My 2011 Christmas present was a trip to Istanbul. My partner and I had the naive hope that there we could escape from the whole tinselly hoopla. Christmas in western countries now begins in September so by the time December comes around I’ve had enough. I saw an article once about a British man who liked Christmas so much he celebrated it every day of the year, including the stuffed bird and the plum pud. This man obviously qualifies as a bona fide nutter but he is the retailers’ dream human.
Christmas not only starts early these days but is also now very widespread. Asia has taken to it in a big way. Christmas is not only made in China it is celebrated there (or at least a weird Sino-Pop version of it is). Istanbul too had some tinsel and lights and the Christmas-themed advertising but not too much. It made an interesting counterpoint to the call to prayer.
I had wanted to see Istanbul for some time and the city exceeded expectations. Its ancient heart is wonderful for walking and the carpet-sellers are friendly. For a fan of good grub Istanbul is heaven. For a history buff the place is fascinating.
I was fascinated by the constant presence of Mustafa Kemal Atatürk, hero of Gallipoli and founder of the Turkish Republic.
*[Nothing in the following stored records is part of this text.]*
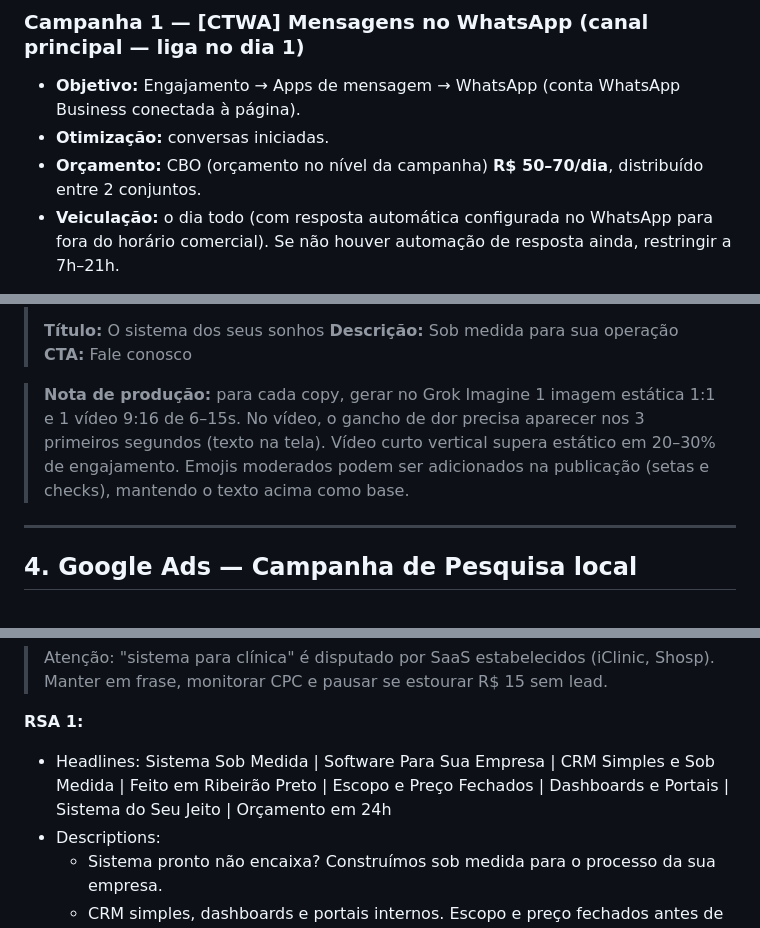
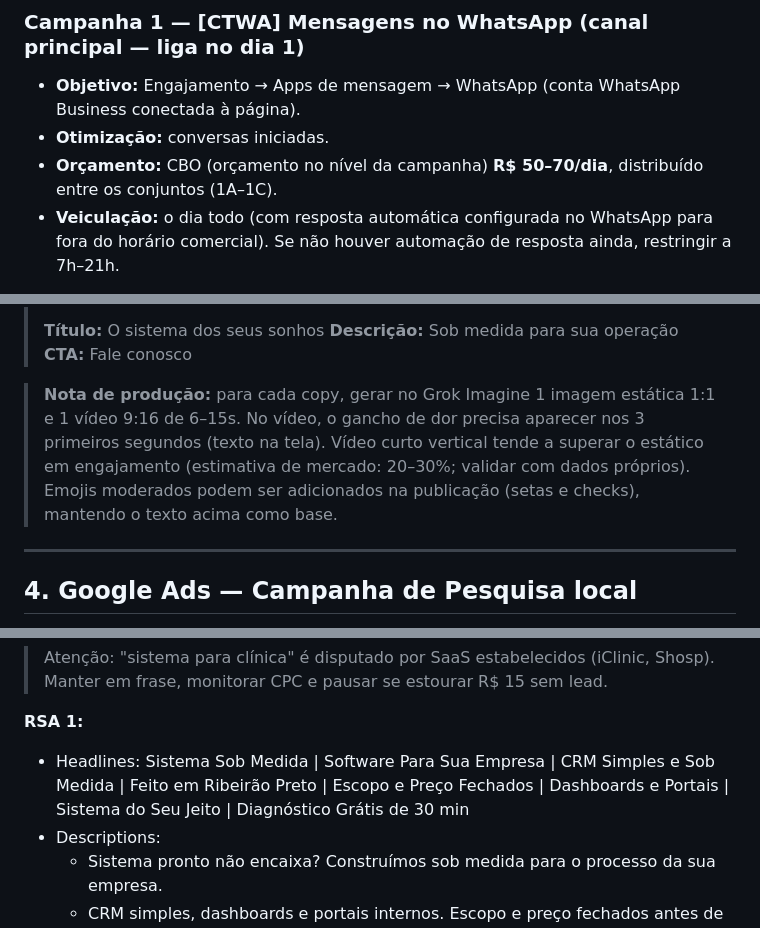
Before and after one commit to pedrobmattos/outloop, a Markdown page: docs/05-trafego-pago.md, 3 parts joined by grey strips. Drawn GitHub-style.

```diff
--- a/docs/05-trafego-pago.md
+++ b/docs/05-trafego-pago.md
@@ -62,7 +62,7 @@ Configuração geral da conta: Pixel + API de Conversões instalados antes do pr
 
 - **Objetivo:** Engajamento → Apps de mensagem → WhatsApp (conta WhatsApp Business conectada à página).
 - **Otimização:** conversas iniciadas.
-- **Orçamento:** CBO (orçamento no nível da campanha) **R$ 50–70/dia**, distribuído entre 2 conjuntos.
+- **Orçamento:** CBO (orçamento no nível da campanha) **R$ 50–70/dia**, distribuído entre os conjuntos (1A–1C).
 - **Veiculação:** o dia todo (com resposta automática configurada no WhatsApp para fora do horário comercial). Se não houver automação de resposta ainda, restringir a 7h–21h.
 
 **Conjunto 1A — Clínicas e saúde (aposta principal)**
@@ -237,7 +269,7 @@ Regras aplicadas: dor concreta do dono de PME nos 3 primeiros segundos/linha 1;
 > **Descrição:** Sob medida para sua operação
 > **CTA:** Fale conosco
 
-> **Nota de produção:** para cada copy, gerar no Grok Imagine 1 imagem estática 1:1 e 1 vídeo 9:16 de 6–15s. No vídeo, o gancho de dor precisa aparecer nos 3 primeiros segundos (texto na tela). Vídeo curto vertical supera estático em 20–30% de engajamento. Emojis moderados podem ser adicionados na publicação (setas e checks), mantendo o texto acima como base.
+> **Nota de produção:** para cada copy, gerar no Grok Imagine 1 imagem estática 1:1 e 1 vídeo 9:16 de 6–15s. No vídeo, o gancho de dor precisa aparecer nos 3 primeiros segundos (texto na tela). Vídeo curto vertical tende a superar o estático em engajamento (estimativa de mercado: 20–30%; validar com dados próprios). Emojis moderados podem ser adicionados na publicação (setas e checks), mantendo o texto acima como base.
 
 ---
 
@@ -322,7 +354,7 @@ Regras aplicadas: dor concreta do dono de PME nos 3 primeiros segundos/linha 1;
 > Atenção: "sistema para clínica" é disputado por SaaS estabelecidos (iClinic, Shosp). Manter em frase, monitorar CPC e pausar se estourar R$ 15 sem lead.
 
 **RSA 1:**
-- Headlines: Sistema Sob Medida | Software Para Sua Empresa | CRM Simples e Sob Medida | Feito em Ribeirão Preto | Escopo e Preço Fechados | Dashboards e Portais | Sistema do Seu Jeito | Orçamento em 24h
+- Headlines: Sistema Sob Medida | Software Para Sua Empresa | CRM Simples e Sob Medida | Feito em Ribeirão Preto | Escopo e Preço Fechados | Dashboards e Portais | Sistema do Seu Jeito | Diagnóstico Grátis de 30 min
 - Descriptions:
   - Sistema pronto não encaixa? Construímos sob medida para o processo da sua empresa.
   - CRM simples, dashboards e portais internos. Escopo e preço fechados antes de começar.
```
Also changed, not shown: other parts of docs/05-trafego-pago.md (+41 -9 lines), docs/06-criativos-supergrok.md (+25 -24 lines), docs/07-vendas-e-atendimento.md (+26 -24 lines).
He died in 1938 but his image remains absolutely current. One particularly large painting of the father of the nation hangs in the great hall of Sirkeci central post office. This giant figure towers over the humble supplicants for stamps. I was reminded of Franco-era Spain where the Generalissimo’s mug was on everything. I still have some of the stamps from that time with pictures of Franco as chameleon in purple (25cts), green (50cts), and orange (1pta).
Outside of the metropole I was given more reminders, this time by the guardians of Atatürk’s legacy, the Turkish military. We visited Anadolu Kavagı to see its 14th-century fortress (Byzantine military), take a look out to the Black Sea and eat a fish lunch while watching Russian tankers ply the Bosphorus. In warm sunshine on Christmas Day with not a shred of tinsel in sight.
Walking back down the hill from the restaurant I spotted a bit of castle with various brightly-painted barriers in front of it. History! Pattern! Colour! Sunlight! shouted my photographer brain and out came the Olympus XA. In no time I was the Cartier-Bresson of inanimate objects and had captured the decisive moment. Which was followed a second afterward by the decisive shriek of a whistle. Now my photographer eye zoomed in on the white hut and the whistle-blowing man at its little window. And then, like a jack-in-a-box, a soldier appeared. A heavily-armed, flak-jacketed, helmeted kind of soldier. Suddenly I was a war photographer, which is not something I ever wanted to be. I do believe the soldier laughed as I backed away in confusion. Least ways he didn’t shoot me. Probably because it was Christmas.
The decisive moment turned out well. Raking winter light illuminates a hulking Byzantine tower in the background and an arrangement of fencing, blocks and poles in the foreground. Lots of stripes: yellow and black, red and white. And not a soul in sight. It would make a good Christmas card.